DFPA also presents awards at the Coast Guard Academy, West Point, and the Merchant Marine Academy, but I was unable to attend those this year.

Saturday, June 15, 2019

Society Saturday - Wreath Laying for Jennie Hodgers/Albert Cashier

The Jennie Hodgers Tent (chapter) of the Daughters of Union Veterans of the Civil War conducted a wreath laying ceremony to honor our namesake - a unique individual who served her country.

Albert D.J. Cashier in November 1864 - from

Jennie Irene Hodgers was born in December 1843 in Clogherhead, Ireland.  She emigrated to the United States when she was young but very little is known about her early life.  When the Civil War broke out, she took on the identity of Albert D. J. Cashier and mustered into Company G of the 95th Illinois Infantry on September 7, 1862.  Albert and his unit fought in approximately 40 battles.  He was captured at Vicksburg but managed to escape.  He mustered out on August 17, 1865.
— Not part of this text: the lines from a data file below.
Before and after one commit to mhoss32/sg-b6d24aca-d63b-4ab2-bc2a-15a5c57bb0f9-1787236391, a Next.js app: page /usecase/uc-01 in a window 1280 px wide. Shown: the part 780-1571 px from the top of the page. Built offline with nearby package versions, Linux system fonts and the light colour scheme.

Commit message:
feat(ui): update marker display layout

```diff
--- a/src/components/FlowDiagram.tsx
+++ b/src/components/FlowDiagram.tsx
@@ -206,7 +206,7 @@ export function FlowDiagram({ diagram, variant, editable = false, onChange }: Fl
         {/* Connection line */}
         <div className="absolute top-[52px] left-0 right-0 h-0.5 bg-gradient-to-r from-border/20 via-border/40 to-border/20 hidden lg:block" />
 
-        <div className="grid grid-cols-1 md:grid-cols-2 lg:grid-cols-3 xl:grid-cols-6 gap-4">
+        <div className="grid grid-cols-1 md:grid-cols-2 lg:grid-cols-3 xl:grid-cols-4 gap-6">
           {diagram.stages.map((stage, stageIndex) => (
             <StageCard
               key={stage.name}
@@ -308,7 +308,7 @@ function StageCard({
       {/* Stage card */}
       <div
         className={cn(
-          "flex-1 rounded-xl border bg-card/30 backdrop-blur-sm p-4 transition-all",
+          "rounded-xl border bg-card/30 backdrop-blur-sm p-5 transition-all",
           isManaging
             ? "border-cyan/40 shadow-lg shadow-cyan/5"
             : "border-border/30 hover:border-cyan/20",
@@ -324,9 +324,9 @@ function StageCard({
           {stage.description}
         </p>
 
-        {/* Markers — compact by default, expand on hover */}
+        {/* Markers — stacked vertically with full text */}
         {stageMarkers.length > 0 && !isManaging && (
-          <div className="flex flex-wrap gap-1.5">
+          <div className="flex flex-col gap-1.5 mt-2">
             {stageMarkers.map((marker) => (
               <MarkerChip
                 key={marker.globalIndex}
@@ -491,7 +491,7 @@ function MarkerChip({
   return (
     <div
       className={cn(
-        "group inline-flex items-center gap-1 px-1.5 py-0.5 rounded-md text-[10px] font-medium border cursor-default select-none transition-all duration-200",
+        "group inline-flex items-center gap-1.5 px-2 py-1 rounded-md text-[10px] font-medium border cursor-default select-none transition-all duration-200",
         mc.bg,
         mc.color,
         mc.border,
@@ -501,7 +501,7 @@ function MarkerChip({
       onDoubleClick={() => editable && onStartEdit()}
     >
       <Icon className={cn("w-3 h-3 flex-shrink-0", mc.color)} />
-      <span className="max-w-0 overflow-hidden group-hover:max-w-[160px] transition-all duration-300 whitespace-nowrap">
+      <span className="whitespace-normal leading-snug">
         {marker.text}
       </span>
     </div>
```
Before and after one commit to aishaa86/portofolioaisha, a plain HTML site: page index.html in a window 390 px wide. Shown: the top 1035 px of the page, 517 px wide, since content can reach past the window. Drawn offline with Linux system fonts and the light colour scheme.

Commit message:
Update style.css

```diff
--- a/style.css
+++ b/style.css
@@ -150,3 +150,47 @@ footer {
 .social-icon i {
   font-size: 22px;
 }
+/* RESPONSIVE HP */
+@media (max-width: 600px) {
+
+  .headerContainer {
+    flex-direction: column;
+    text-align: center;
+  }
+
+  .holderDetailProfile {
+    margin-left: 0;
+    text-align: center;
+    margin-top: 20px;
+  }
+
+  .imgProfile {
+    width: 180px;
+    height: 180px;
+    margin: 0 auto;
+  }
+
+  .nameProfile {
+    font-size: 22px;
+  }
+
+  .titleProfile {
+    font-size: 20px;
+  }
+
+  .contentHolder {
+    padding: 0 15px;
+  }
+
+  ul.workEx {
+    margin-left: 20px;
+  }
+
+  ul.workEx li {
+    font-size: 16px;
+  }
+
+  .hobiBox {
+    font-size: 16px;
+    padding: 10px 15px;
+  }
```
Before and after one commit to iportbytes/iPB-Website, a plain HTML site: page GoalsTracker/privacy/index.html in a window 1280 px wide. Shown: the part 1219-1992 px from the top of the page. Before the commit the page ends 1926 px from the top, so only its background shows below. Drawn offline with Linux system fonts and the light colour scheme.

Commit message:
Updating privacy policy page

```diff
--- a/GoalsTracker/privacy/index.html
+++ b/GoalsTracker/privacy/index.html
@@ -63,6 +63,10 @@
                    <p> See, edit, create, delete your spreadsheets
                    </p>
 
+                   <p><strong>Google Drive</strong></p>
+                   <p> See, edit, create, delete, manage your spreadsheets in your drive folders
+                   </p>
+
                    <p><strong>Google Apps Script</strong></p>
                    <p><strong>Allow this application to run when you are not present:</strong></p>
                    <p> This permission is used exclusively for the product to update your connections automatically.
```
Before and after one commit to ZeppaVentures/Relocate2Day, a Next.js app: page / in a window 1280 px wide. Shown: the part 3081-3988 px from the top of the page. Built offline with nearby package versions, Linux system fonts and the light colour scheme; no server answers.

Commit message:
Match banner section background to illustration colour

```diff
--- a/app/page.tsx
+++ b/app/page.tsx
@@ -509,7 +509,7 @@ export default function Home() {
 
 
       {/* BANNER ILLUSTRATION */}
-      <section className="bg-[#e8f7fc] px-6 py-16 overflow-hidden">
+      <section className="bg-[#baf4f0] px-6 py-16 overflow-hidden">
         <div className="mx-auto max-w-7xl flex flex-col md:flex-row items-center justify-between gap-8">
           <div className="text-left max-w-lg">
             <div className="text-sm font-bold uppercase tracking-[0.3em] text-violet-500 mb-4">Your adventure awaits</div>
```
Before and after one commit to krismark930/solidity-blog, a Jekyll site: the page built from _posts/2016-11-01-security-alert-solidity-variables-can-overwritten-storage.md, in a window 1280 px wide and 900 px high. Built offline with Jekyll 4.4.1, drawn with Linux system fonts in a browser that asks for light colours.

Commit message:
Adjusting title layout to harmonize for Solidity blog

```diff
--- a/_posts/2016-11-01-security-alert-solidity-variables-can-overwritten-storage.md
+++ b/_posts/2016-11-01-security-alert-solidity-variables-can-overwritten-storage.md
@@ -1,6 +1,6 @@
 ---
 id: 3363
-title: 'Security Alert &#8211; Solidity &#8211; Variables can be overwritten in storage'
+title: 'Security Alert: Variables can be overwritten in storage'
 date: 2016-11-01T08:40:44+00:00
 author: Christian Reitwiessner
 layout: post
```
There were over 400 documented cases of women who disguised themselves as men in order to help the Union cause.  The reasons are varied - some felt a patriotic duty, some wanted the adventure, some wanted the $13/month pay (twice what a woman could make).  Because the enlistment physical examination was often cursory or even non-existent, it was fairly easy for the recruit to simply cut her hair, put on a pair of slacks, and talk with a deeper voice.  These women fought bravely alongside their male counterparts, then returned to their former lives as women after the war.

Jennie/Albert was different, though.  He continued to live as a man for the rest of his life.  Albert moved to Belvidere, IL, then to Saunemin, IL where he did odd jobs such as a farmhand, janitor, and lamplighter.  He retired to the Soldier and Sailor home in 1911 but was moved to the Watertown State Hospital when his mind deteriorated in 1913.  There, an attendant discovered his biologic gender while giving him a bath.

When word leaked out that a veteran was actually a woman, the US Government charged him with fraud in order to collect a pension.  Fellow soldiers from the 95th rallied to his defense and testified that Albert was indeed their former comrade and he was allowed to continue receiving his pension.

Albert Cashier died on 11 October 1915.  He was buried in his uniform with full military honors.

The wreath laying ceremony was held in the Sunny Slope Cemetery in Saunemin, IL. 

Taps are played by Master Chief Mary Arvidson USN(Ret)
It concluded with the playing of taps.

Saturday, June 08, 2019

Society Saturday - Visiting the Order

As National President of the Daughters of Founders and Patriots of America, I was invited to attend the banquet of our male counterpart, the Order of Founders and Patriots of America.

Virgina DFPA President Wanda Russo, OFPA Governor General Richard Wright, DFPA National President Kimberly Nagy
Both groups have similar membership requirements requiring an unbroken male line to a colonial founder of our country with a Revolutionary War patriot along the line.

Their annual meeting was in Richmond, Virginia.  I took advantage of the location and arrived early to spend a few days at the Library of Virginia to work on a couple of brick walls.

The banquet was at the Omni Hotel in downtown Richmond.  The evening started with a parade of flags representing all the state chapters of OFPA.

Color Guard in Uniform

Following dinner, there was an awards presentation, and of course, opportunities for photos.

The ladies at the dinner - mostly wives plus 2 DFPA members

Representatives of Virginia and National OFPA and DFPA

The Governor General of the Order and I are attempting to increase collaboration between our organizations and we are looking forward to future opportunites for joint ventures.